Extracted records
• • • • • • •

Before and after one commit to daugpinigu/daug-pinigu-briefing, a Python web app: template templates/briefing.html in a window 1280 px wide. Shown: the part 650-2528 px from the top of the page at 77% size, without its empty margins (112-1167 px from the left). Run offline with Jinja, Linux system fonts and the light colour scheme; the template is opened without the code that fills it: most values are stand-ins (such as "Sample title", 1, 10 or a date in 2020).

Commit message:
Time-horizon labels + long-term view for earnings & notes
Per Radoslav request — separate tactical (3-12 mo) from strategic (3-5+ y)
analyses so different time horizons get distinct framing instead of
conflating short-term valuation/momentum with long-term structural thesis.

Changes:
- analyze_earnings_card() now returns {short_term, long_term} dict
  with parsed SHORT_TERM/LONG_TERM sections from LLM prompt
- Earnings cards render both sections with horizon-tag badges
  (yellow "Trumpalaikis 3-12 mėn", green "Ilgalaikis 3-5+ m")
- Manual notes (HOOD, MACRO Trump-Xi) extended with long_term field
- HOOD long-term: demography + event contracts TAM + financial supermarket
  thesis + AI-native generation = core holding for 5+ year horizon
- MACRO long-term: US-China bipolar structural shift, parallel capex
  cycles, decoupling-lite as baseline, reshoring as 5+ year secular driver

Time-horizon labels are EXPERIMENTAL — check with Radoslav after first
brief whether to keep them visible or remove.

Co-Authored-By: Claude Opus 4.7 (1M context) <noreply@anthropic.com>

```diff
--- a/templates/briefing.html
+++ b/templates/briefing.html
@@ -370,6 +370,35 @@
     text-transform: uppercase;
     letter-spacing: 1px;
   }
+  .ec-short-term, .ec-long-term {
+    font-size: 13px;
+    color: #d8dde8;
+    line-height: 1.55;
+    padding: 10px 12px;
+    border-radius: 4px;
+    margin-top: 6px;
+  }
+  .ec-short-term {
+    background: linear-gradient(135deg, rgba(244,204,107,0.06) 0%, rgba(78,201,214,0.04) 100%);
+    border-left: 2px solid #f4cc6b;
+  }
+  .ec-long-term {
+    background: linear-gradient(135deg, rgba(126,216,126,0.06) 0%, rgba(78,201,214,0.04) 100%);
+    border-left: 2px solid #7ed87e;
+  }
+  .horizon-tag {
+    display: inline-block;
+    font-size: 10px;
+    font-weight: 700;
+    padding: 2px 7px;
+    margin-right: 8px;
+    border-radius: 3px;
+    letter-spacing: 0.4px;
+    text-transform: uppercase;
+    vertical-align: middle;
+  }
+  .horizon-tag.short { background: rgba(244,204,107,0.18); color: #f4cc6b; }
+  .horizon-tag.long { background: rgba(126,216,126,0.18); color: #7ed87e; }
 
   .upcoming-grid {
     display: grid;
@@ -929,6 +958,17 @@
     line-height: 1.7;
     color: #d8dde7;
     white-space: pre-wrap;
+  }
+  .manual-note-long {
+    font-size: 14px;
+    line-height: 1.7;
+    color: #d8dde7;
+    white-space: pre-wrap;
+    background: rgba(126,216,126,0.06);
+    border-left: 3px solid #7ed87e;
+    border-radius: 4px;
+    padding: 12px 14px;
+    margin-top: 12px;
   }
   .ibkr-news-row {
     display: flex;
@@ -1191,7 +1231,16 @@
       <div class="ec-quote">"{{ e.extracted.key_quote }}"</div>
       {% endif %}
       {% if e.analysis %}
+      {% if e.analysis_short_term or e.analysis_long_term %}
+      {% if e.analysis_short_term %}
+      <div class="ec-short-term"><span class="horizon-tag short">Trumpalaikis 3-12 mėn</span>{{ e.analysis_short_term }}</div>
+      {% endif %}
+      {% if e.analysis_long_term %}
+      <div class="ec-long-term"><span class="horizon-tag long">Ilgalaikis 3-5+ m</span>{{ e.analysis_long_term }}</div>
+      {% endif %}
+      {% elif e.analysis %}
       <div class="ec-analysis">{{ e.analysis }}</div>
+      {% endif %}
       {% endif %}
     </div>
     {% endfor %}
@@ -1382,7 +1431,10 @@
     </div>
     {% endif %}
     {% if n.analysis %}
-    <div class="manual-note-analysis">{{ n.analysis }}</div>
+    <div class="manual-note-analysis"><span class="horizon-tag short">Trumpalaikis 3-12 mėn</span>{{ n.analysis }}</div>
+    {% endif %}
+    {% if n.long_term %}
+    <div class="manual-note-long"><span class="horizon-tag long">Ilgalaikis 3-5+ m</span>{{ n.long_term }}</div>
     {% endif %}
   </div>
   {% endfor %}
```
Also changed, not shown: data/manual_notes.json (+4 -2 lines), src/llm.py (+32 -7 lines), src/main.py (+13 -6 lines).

• • • • • • •

### Exercise brief
Determine, please, how many lines hold "with" in the records, and give that number by itself.

### Reply
6